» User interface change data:

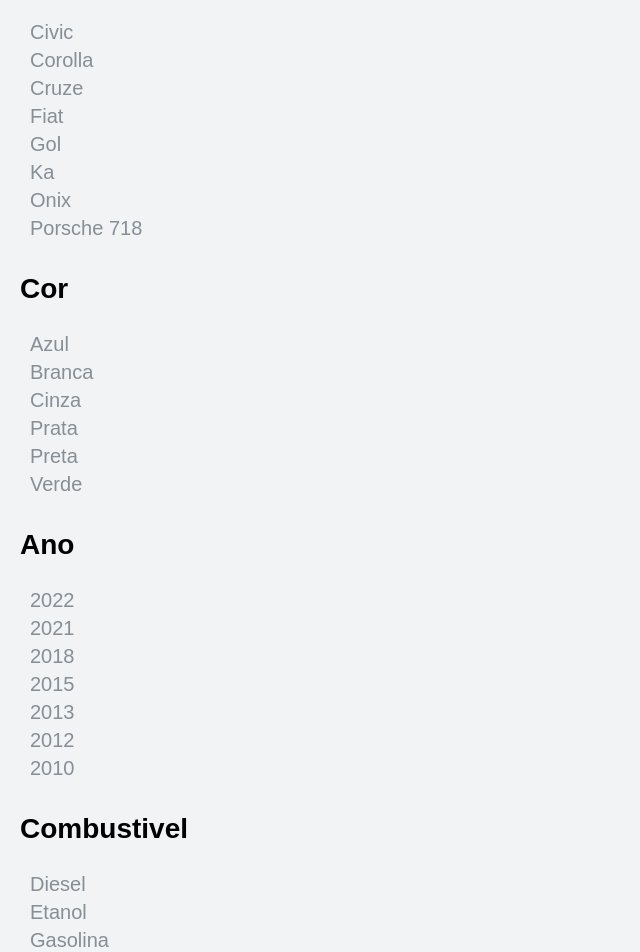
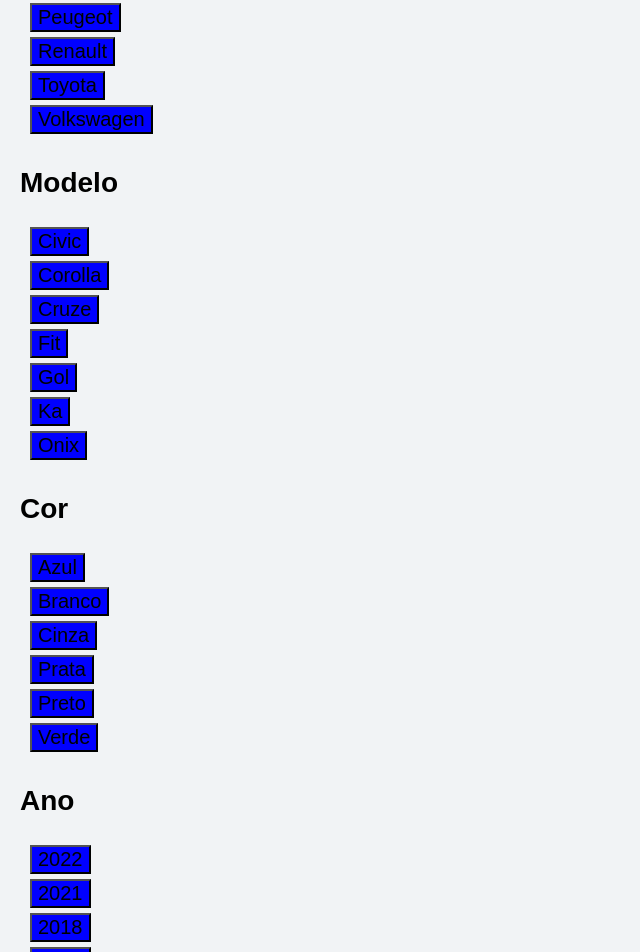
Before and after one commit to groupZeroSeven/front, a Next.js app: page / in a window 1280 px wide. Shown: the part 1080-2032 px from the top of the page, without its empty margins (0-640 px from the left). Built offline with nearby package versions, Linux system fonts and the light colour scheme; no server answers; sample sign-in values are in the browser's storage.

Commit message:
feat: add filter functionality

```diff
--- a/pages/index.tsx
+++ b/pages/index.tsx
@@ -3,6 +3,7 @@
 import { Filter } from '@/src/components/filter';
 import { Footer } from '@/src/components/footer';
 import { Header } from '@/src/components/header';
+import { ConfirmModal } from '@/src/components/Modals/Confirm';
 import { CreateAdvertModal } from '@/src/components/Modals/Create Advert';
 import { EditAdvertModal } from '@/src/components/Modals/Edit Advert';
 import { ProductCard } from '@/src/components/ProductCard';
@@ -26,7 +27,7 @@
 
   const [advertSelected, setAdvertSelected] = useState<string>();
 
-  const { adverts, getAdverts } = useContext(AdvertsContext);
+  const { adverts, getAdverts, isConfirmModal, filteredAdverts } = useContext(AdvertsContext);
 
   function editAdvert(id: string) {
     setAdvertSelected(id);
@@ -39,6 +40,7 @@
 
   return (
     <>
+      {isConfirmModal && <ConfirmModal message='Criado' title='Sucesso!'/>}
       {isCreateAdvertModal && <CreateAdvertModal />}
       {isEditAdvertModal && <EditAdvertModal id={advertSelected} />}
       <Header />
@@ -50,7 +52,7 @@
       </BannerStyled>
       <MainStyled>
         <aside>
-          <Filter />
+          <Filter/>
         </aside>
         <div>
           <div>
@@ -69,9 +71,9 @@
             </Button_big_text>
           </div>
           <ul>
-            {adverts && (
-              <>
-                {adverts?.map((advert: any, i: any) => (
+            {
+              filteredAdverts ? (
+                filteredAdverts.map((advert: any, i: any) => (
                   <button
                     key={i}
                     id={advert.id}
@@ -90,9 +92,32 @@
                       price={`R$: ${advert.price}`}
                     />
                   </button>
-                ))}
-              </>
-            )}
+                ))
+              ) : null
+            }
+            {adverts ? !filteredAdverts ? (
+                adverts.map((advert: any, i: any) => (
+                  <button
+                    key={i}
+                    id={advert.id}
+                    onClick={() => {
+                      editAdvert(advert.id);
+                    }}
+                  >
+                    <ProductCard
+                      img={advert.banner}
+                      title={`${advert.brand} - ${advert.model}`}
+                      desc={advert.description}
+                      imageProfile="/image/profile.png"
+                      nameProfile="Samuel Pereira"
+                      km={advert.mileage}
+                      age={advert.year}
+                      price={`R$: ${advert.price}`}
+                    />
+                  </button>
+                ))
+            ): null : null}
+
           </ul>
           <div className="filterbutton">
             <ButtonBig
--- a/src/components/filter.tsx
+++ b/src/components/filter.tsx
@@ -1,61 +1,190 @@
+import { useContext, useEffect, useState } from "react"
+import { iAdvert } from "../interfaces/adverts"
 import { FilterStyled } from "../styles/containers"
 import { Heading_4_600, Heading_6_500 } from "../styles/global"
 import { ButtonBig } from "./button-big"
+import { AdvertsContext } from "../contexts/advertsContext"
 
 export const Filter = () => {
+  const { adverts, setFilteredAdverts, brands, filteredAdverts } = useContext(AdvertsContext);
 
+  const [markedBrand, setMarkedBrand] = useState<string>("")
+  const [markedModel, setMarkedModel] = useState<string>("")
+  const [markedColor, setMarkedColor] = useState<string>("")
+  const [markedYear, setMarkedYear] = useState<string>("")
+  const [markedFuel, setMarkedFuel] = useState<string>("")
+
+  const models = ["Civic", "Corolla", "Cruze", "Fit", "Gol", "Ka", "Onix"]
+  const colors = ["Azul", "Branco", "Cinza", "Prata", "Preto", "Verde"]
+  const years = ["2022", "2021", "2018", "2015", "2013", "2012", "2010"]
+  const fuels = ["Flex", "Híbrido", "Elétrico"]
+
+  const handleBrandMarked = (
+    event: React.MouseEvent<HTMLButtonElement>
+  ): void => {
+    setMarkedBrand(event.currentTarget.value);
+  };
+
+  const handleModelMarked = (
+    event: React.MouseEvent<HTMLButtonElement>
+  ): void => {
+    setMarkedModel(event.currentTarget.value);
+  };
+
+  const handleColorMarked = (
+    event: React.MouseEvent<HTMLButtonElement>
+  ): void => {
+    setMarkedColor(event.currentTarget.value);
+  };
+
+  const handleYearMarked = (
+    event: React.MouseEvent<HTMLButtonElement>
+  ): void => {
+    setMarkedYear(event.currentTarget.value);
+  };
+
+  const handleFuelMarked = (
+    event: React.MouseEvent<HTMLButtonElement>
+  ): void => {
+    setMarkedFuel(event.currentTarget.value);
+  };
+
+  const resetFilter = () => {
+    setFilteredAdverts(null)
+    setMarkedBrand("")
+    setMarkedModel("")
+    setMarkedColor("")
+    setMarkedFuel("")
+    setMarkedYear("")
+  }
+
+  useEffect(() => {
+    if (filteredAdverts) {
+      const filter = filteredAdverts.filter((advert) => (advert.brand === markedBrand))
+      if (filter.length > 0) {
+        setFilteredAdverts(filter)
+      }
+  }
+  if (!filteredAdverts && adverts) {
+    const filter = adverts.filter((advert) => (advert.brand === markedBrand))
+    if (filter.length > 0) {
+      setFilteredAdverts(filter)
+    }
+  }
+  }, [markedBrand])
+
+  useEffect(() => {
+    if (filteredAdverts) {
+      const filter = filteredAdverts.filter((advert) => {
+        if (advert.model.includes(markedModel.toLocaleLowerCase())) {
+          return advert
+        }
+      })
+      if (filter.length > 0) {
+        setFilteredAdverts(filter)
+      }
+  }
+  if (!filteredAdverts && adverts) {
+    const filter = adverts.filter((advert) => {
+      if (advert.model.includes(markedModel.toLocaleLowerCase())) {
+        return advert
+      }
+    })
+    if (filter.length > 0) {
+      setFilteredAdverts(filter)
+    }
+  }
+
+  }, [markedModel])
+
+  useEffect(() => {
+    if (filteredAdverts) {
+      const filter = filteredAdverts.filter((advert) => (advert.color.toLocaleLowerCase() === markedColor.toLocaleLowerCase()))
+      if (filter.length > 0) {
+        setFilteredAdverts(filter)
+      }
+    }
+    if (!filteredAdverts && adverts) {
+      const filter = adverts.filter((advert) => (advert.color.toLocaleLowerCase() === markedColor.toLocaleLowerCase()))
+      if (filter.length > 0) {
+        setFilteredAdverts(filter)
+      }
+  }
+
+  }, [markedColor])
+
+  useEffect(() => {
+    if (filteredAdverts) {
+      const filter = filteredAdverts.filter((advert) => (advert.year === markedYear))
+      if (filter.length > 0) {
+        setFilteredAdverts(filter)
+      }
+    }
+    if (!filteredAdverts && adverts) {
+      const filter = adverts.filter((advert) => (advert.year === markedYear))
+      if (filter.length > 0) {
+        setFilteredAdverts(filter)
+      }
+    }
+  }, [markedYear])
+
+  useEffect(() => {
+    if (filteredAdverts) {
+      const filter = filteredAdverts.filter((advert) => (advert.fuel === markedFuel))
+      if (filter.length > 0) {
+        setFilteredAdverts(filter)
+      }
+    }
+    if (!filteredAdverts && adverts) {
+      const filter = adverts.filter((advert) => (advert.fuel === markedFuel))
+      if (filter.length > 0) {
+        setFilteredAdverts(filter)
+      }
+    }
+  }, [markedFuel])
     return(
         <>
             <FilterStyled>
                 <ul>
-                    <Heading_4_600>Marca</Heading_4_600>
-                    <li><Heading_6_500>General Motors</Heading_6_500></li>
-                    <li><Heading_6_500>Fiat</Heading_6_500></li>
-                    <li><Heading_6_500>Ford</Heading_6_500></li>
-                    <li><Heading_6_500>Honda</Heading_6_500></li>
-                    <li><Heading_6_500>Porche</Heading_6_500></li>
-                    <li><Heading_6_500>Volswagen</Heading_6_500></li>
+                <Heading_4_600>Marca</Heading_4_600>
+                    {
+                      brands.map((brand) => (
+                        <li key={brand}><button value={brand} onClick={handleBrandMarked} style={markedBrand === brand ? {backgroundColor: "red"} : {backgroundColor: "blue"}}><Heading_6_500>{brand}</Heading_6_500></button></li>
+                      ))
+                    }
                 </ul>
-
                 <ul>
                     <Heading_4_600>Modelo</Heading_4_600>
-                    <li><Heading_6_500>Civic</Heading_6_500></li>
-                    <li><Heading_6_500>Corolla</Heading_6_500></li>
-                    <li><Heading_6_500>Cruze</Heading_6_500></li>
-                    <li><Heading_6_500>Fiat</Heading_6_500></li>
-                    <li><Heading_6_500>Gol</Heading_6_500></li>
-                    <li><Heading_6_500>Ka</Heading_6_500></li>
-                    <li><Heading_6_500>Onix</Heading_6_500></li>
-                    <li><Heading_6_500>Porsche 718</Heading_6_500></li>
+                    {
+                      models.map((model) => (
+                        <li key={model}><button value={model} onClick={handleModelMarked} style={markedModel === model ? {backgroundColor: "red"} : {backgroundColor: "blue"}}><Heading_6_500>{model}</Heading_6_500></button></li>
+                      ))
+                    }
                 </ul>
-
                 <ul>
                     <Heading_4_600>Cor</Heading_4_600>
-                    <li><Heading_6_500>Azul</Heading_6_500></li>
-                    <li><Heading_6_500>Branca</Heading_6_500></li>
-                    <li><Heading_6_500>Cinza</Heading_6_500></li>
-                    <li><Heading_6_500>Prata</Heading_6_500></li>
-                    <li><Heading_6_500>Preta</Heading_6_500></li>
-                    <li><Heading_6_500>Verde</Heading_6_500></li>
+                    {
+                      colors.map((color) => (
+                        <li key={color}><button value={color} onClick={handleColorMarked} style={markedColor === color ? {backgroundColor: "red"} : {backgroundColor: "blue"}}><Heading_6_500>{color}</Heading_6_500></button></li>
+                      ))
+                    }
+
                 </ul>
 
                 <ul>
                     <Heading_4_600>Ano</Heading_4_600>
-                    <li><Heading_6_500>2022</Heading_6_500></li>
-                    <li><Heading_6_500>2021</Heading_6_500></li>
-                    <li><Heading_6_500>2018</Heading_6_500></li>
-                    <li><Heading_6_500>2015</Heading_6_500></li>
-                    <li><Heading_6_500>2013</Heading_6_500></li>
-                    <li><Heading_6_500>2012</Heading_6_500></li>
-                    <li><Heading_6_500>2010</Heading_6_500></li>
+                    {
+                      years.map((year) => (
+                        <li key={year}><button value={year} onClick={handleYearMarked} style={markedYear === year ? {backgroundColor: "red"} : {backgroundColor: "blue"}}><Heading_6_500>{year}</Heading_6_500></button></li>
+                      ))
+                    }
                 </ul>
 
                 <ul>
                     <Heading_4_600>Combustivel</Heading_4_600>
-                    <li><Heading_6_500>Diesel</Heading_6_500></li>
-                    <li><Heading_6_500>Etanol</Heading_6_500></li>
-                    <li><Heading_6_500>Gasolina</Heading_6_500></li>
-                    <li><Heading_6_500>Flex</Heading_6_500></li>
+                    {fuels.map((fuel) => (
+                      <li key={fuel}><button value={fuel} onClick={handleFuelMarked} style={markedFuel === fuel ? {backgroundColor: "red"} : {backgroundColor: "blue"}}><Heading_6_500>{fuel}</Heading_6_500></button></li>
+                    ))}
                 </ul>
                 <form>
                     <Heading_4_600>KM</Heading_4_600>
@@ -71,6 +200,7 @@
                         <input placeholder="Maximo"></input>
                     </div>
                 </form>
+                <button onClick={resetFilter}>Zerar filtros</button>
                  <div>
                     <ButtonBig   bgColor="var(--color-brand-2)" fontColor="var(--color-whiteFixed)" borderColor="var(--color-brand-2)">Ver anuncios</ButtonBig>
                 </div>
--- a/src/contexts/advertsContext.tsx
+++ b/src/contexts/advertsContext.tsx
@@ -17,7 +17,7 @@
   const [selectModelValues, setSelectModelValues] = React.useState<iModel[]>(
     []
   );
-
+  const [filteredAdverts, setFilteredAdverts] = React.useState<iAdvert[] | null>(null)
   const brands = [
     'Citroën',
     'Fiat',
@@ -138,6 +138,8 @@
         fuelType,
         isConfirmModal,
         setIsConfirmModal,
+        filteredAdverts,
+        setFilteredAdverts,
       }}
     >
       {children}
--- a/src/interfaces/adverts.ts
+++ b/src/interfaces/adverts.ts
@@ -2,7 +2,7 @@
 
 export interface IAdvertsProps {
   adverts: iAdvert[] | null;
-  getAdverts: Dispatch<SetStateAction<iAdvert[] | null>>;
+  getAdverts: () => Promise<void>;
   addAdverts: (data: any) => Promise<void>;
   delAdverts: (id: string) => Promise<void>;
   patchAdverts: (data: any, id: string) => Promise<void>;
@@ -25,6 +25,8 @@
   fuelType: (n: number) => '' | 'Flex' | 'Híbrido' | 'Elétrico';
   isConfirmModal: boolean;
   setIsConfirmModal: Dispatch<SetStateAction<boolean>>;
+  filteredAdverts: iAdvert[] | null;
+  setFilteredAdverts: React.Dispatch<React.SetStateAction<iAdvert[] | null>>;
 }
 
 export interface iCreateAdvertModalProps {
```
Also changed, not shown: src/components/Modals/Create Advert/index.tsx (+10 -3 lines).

» EXERCISE DESCRIPTION:
Filter the records, keeping only lines that contain "null", and show those lines.

» RESULT:
+              ) : null
+            ): null : null}
+    setFilteredAdverts(null)
+  const [filteredAdverts, setFilteredAdverts] = React.useState<iAdvert[] | null>(null)
   adverts: iAdvert[] | null;
-  getAdverts: Dispatch<SetStateAction<iAdvert[] | null>>;
+  filteredAdverts: iAdvert[] | null;
+  setFilteredAdverts: React.Dispatch<React.SetStateAction<iAdvert[] | null>>;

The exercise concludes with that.